* [Exercise objective]
Look below and pull out each line with the word "DiagnosticManager".

* [Change listing data]

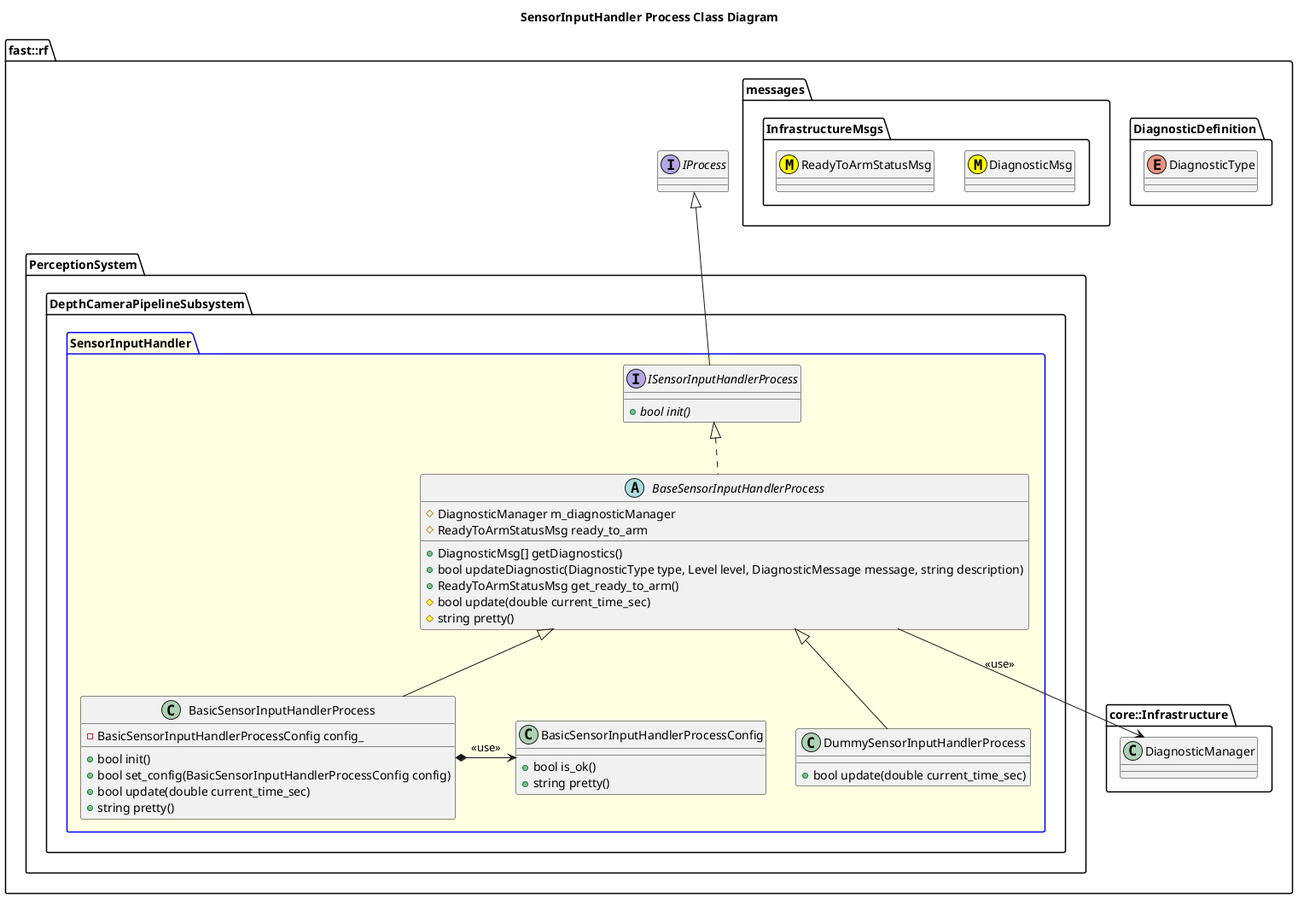
Above: Systems/Perception/Subsystems/DepthCameraPipeline/Processes/SensorInputHandler/doc/puml/SensorInputHandlerProcessClassDiagram.png in fastrobotics/robot_framework (PlantUML), before the change. The source it was exported from:
```plantuml
@startuml
title SensorInputHandler Process Class Diagram

namespace fast::rf {
  namespace DiagnosticDefinition {
    enum DiagnosticType
  }
  namespace messages {
    namespace InfrastructureMsgs {
      class DiagnosticMsg <<(M,#FFFF00)>>
      class ReadyToArmStatusMsg <<(M,#FFFF00)>>
    }
  }
  namespace core::Infrastructure {
    class DiagnosticManager
  }
  interface IProcess
  namespace PerceptionSystem {
    namespace DepthCameraPipelineSubsystem {
      package SensorInputHandler #LightYellow;line:blue {

        interface ISensorInputHandlerProcess  {
          +{abstract} bool init()
        }
        ISensorInputHandlerProcess -up-|> IProcess
        abstract BaseSensorInputHandlerProcess {
          +DiagnosticMsg[] getDiagnostics()
          +bool updateDiagnostic(DiagnosticType type, Level level, DiagnosticMessage message, string description)
          +ReadyToArmStatusMsg get_ready_to_arm()
          #bool update(double current_time_sec)
          #string pretty()
          #DiagnosticManager m_diagnosticManager
          #ReadyToArmStatusMsg ready_to_arm

        }
        BaseSensorInputHandlerProcess .up.|> ISensorInputHandlerProcess
        BaseSensorInputHandlerProcess --> DiagnosticManager: <<use>>
        class BasicSensorInputHandlerProcessConfig {
          +bool is_ok()
          +string pretty()
        }
        class BasicSensorInputHandlerProcess {
          +bool init()
          +bool set_config(BasicSensorInputHandlerProcessConfig config)
          +bool update(double current_time_sec)
	  +string pretty()
          -BasicSensorInputHandlerProcessConfig config_
        }
        BasicSensorInputHandlerProcess -up-|> BaseSensorInputHandlerProcess
        BasicSensorInputHandlerProcess *-> BasicSensorInputHandlerProcessConfig: <<use>>
        class DummySensorInputHandlerProcess {
          +bool update(double current_time_sec)
        }
        DummySensorInputHandlerProcess -up-|> BaseSensorInputHandlerProcess
      }
    }
  }
}
@enduml
```
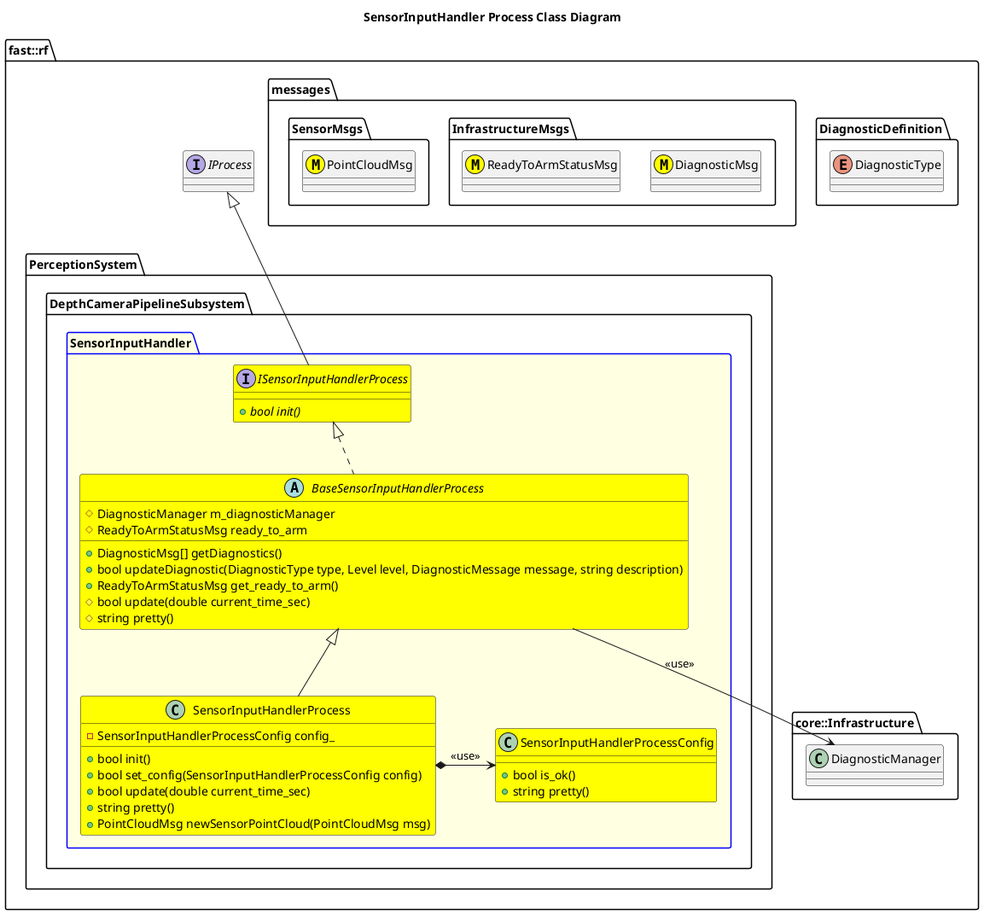
The same diagram one commit later.

Diff of the diagram source:
```diff
@@ -2,58 +2,58 @@
 title SensorInputHandler Process Class Diagram
 
 namespace fast::rf {
-  namespace DiagnosticDefinition {
-    enum DiagnosticType
-  }
-  namespace messages {
-    namespace InfrastructureMsgs {
-      class DiagnosticMsg <<(M,#FFFF00)>>
-      class ReadyToArmStatusMsg <<(M,#FFFF00)>>
+    namespace DiagnosticDefinition {
+        enum DiagnosticType
     }
-  }
-  namespace core::Infrastructure {
-    class DiagnosticManager
-  }
-  interface IProcess
-  namespace PerceptionSystem {
-    namespace DepthCameraPipelineSubsystem {
-      package SensorInputHandler #LightYellow;line:blue {
+    namespace messages {
+        namespace InfrastructureMsgs {
+            class DiagnosticMsg <<(M,#FFFF00)>>
+            class ReadyToArmStatusMsg <<(M,#FFFF00)>>
+        }
+        namespace SensorMsgs {
+            class PointCloudMsg <<(M,#FFFF00)>>
+        }
+    }
+    namespace core::Infrastructure {
+        class DiagnosticManager
+    }
+    interface IProcess
+    namespace PerceptionSystem {
+        namespace DepthCameraPipelineSubsystem {
+            package SensorInputHandler #LightYellow;line:blue {
 
-        interface ISensorInputHandlerProcess  {
-          +{abstract} bool init()
+                interface ISensorInputHandlerProcess #Yellow {
+                    +{abstract} bool init()
+                }
+                ISensorInputHandlerProcess -up-|> IProcess
+                abstract BaseSensorInputHandlerProcess #Yellow {
+                    +DiagnosticMsg[] getDiagnostics()
+                    +bool updateDiagnostic(DiagnosticType type, Level level, DiagnosticMessage message, string description)
+                    +ReadyToArmStatusMsg get_ready_to_arm()
+                    #bool update(double current_time_sec)
+                    #string pretty()
+                    #DiagnosticManager m_diagnosticManager
+                    #ReadyToArmStatusMsg ready_to_arm
+
+                }
+                BaseSensorInputHandlerProcess .up.|> ISensorInputHandlerProcess
+                BaseSensorInputHandlerProcess --> DiagnosticManager: <<use>>
+                class SensorInputHandlerProcessConfig #Yellow {
+                    +bool is_ok()
+                    +string pretty()
+                }
+                class SensorInputHandlerProcess #Yellow {
+                    +bool init()
+                    +bool set_config(SensorInputHandlerProcessConfig config)
+                    +bool update(double current_time_sec)
+                    +string pretty()
+                    +PointCloudMsg newSensorPointCloud(PointCloudMsg msg)
+                    -SensorInputHandlerProcessConfig config_
+                }
+                SensorInputHandlerProcess -up-|> BaseSensorInputHandlerProcess
+                SensorInputHandlerProcess *-> SensorInputHandlerProcessConfig: <<use>>
+            }
         }
-        ISensorInputHandlerProcess -up-|> IProcess
-        abstract BaseSensorInputHandlerProcess {
-          +DiagnosticMsg[] getDiagnostics()
-          +bool updateDiagnostic(DiagnosticType type, Level level, DiagnosticMessage message, string description)
-          +ReadyToArmStatusMsg get_ready_to_arm()
-          #bool update(double current_time_sec)
-          #string pretty()
-          #DiagnosticManager m_diagnosticManager
-          #ReadyToArmStatusMsg ready_to_arm
-
-        }
-        BaseSensorInputHandlerProcess .up.|> ISensorInputHandlerProcess
-        BaseSensorInputHandlerProcess --> DiagnosticManager: <<use>>
-        class BasicSensorInputHandlerProcessConfig {
-          +bool is_ok()
-          +string pretty()
-        }
-        class BasicSensorInputHandlerProcess {
-          +bool init()
-          +bool set_config(BasicSensorInputHandlerProcessConfig config)
-          +bool update(double current_time_sec)
-	  +string pretty()
-          -BasicSensorInputHandlerProcessConfig config_
-        }
-        BasicSensorInputHandlerProcess -up-|> BaseSensorInputHandlerProcess
-        BasicSensorInputHandlerProcess *-> BasicSensorInputHandlerProcessConfig: <<use>>
-        class DummySensorInputHandlerProcess {
-          +bool update(double current_time_sec)
-        }
-        DummySensorInputHandlerProcess -up-|> BaseSensorInputHandlerProcess
-      }
     }
-  }
 }
 @enduml
```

* [Solution for this problem]
    class DiagnosticManager
          #DiagnosticManager m_diagnosticManager
        BaseSensorInputHandlerProcess --> DiagnosticManager: <<use>>
-    class DiagnosticManager
+        class DiagnosticManager
+                    #DiagnosticManager m_diagnosticManager
+                BaseSensorInputHandlerProcess --> DiagnosticManager: <<use>>
-          #DiagnosticManager m_diagnosticManager
-        BaseSensorInputHandlerProcess --> DiagnosticManager: <<use>>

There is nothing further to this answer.